• Activity:
One exact copy of the listing is needed. It should contain no pictures.

• Source data:
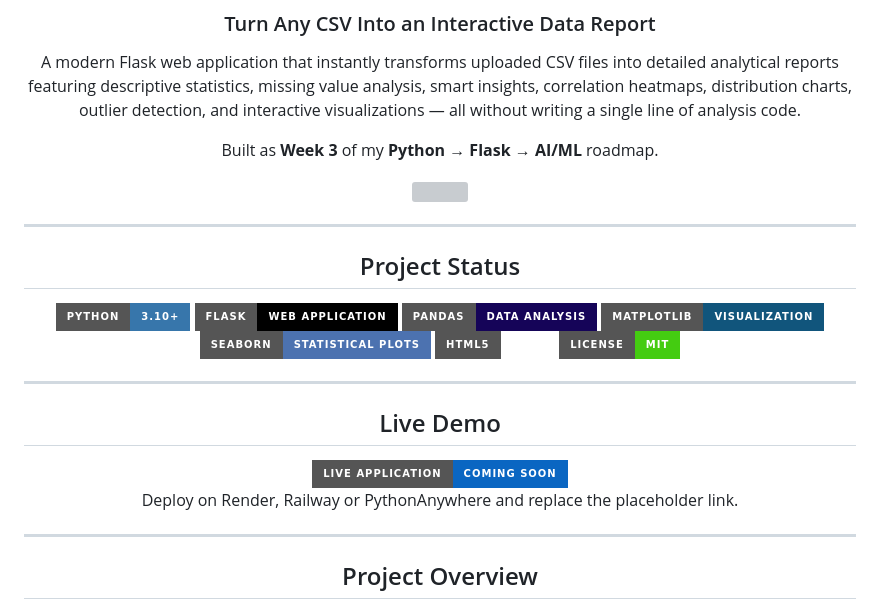
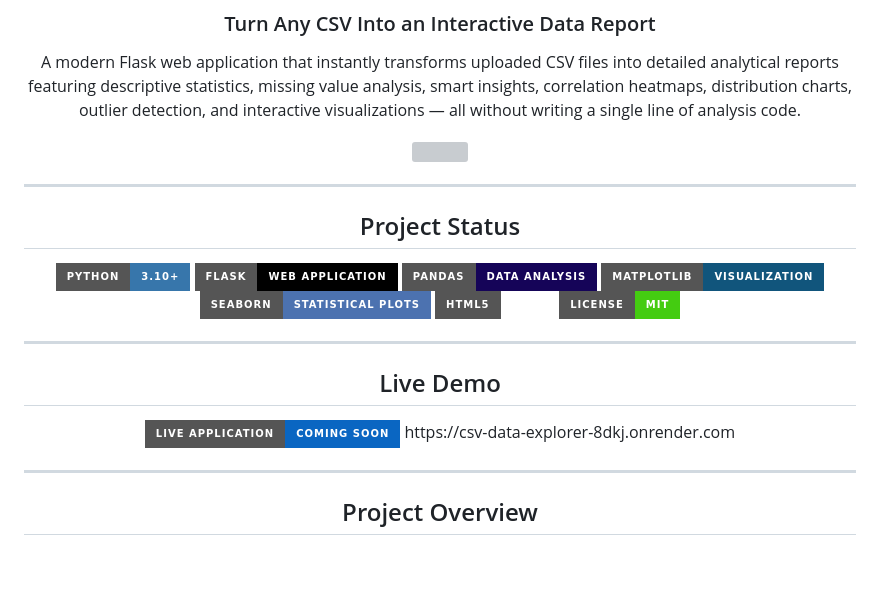
Before and after one commit to CodexxNinja/csv-data-explorer, a Markdown page: README.md, the part around one of its changes. Rendered like a GitHub page; badges without logos; blank space fills up the shorter version; grey boxes are pictures that could not be loaded.

```diff
--- a/README.md
+++ b/README.md
@@ -8,10 +8,6 @@
 
 <p>
 A modern Flask web application that instantly transforms uploaded CSV files into detailed analytical reports featuring descriptive statistics, missing value analysis, smart insights, correlation heatmaps, distribution charts, outlier detection, and interactive visualizations — all without writing a single line of analysis code.
-</p>
-
-<p>
-Built as <strong>Week 3</strong> of my <strong>Python → Flask → AI/ML</strong> roadmap.
 </p>
 
 <img src="https://user-images.githubusercontent.com/74038190/216656965-39a36c9d-8db8-4a7e-9b8b-d59c79e5b8d3.gif" width="450">
@@ -43,9 +39,7 @@ Built as <strong>Week 3</strong> of my <strong>Python → Flask → AI/ML</stron
 <a href="#">
 <img src="https://img.shields.io/badge/Live%20Application-Coming%20Soon-0A66C2?style=for-the-badge">
 </a>
-
-Deploy on Render, Railway or PythonAnywhere and replace the placeholder link.
-
+https://csv-data-explorer-8dkj.onrender.com
 </div>
 
 ---
```
Also changed, not shown: other parts of README.md (+1 -90 lines).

• Result of this exercise:
Before and after one commit to CodexxNinja/csv-data-explorer, a Markdown page: README.md, the part around one of its changes. Rendered like a GitHub page; badges without logos; blank space fills up the shorter version; grey boxes are pictures that could not be loaded.

```diff
--- a/README.md
+++ b/README.md
@@ -8,10 +8,6 @@
 
 <p>
 A modern Flask web application that instantly transforms uploaded CSV files into detailed analytical reports featuring descriptive statistics, missing value analysis, smart insights, correlation heatmaps, distribution charts, outlier detection, and interactive visualizations — all without writing a single line of analysis code.
-</p>
-
-<p>
-Built as <strong>Week 3</strong> of my <strong>Python → Flask → AI/ML</strong> roadmap.
 </p>
 
 <img src="https://user-images.githubusercontent.com/74038190/216656965-39a36c9d-8db8-4a7e-9b8b-d59c79e5b8d3.gif" width="450">
@@ -43,9 +39,7 @@ Built as <strong>Week 3</strong> of my <strong>Python → Flask → AI/ML</stron
 <a href="#">
 <img src="https://img.shields.io/badge/Live%20Application-Coming%20Soon-0A66C2?style=for-the-badge">
 </a>
-
-Deploy on Render, Railway or PythonAnywhere and replace the placeholder link.
-
+https://csv-data-explorer-8dkj.onrender.com
 </div>
 
 ---
```
Also changed, not shown: other parts of README.md (+1 -90 lines).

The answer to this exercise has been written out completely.